= TASK DESCRIPTION =
All lines in the records below that hold "ytest" are to be shown.

= SUPPLIED DATA =

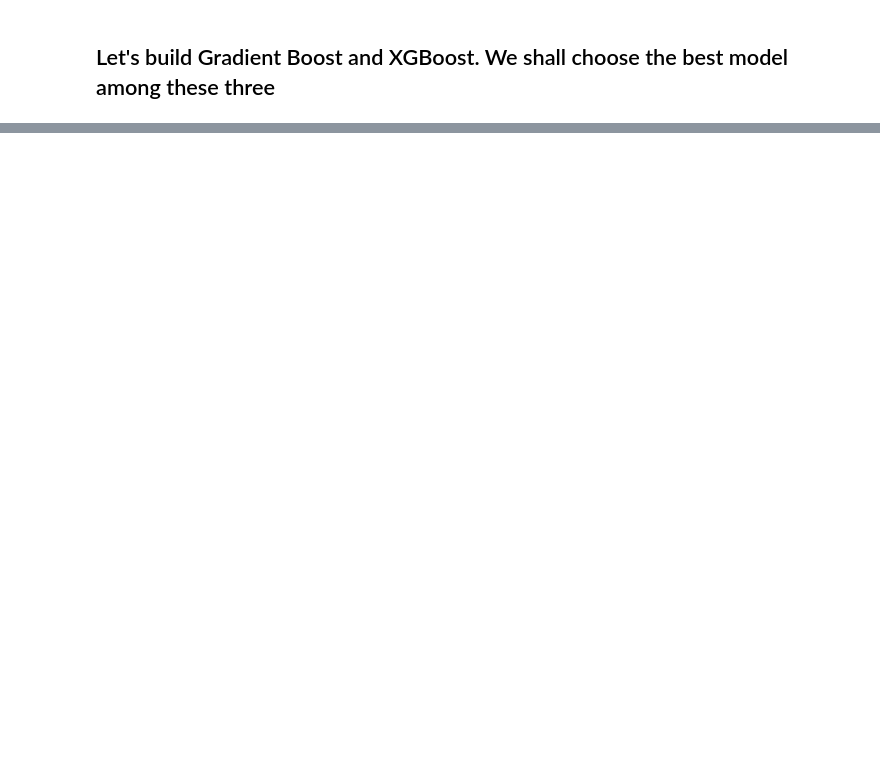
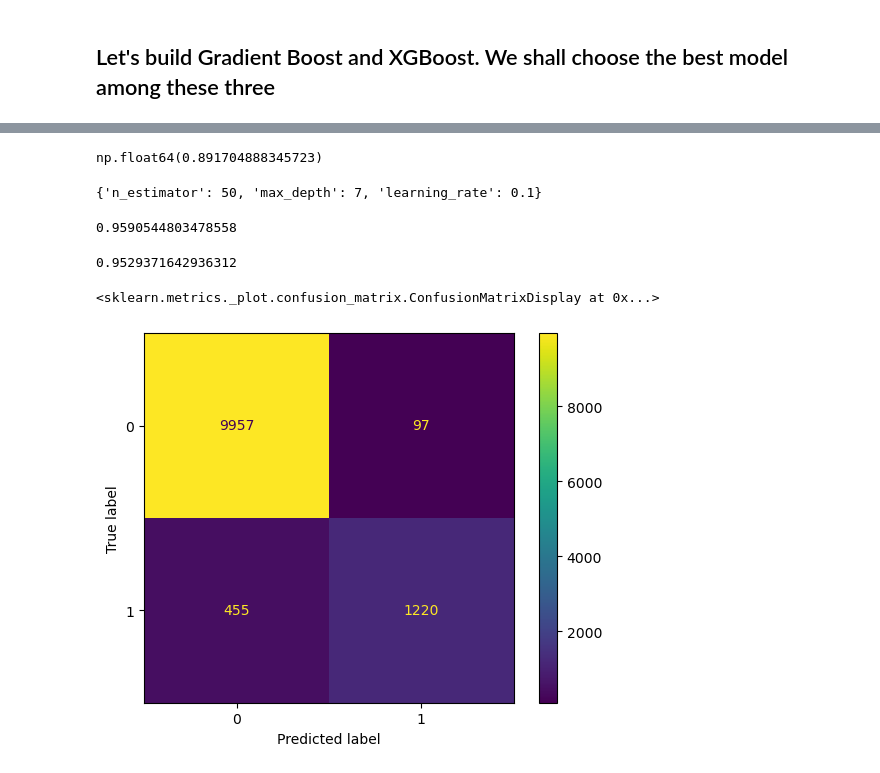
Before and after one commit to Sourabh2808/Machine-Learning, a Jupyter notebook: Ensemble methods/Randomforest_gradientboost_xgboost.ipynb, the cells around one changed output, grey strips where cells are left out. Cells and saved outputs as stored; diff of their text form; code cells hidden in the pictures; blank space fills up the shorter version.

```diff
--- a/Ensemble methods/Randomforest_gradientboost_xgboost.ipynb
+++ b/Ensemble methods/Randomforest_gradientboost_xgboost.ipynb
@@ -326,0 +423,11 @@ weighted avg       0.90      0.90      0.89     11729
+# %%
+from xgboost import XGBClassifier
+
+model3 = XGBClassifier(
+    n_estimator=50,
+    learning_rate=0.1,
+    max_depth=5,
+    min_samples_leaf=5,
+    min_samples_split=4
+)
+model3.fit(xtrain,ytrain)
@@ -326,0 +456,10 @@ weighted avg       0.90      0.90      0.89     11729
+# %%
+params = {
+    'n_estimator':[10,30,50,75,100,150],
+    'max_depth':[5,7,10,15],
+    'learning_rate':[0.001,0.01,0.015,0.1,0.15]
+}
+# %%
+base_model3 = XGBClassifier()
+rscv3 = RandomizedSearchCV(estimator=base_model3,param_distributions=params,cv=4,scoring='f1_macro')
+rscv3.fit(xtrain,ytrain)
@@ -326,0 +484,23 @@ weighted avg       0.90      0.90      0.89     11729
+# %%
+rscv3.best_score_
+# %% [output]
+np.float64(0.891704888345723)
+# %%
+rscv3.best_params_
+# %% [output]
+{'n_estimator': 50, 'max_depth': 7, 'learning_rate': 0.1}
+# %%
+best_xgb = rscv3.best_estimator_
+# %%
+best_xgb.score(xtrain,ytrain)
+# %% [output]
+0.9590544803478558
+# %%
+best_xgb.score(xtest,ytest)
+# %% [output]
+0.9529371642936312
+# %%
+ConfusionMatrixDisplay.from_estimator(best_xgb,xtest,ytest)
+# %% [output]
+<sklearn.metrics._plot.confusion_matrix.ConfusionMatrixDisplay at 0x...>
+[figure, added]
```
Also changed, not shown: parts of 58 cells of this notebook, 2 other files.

= TASK ANSWER =
+best_xgb.score(xtest,ytest)
+ConfusionMatrixDisplay.from_estimator(best_xgb,xtest,ytest)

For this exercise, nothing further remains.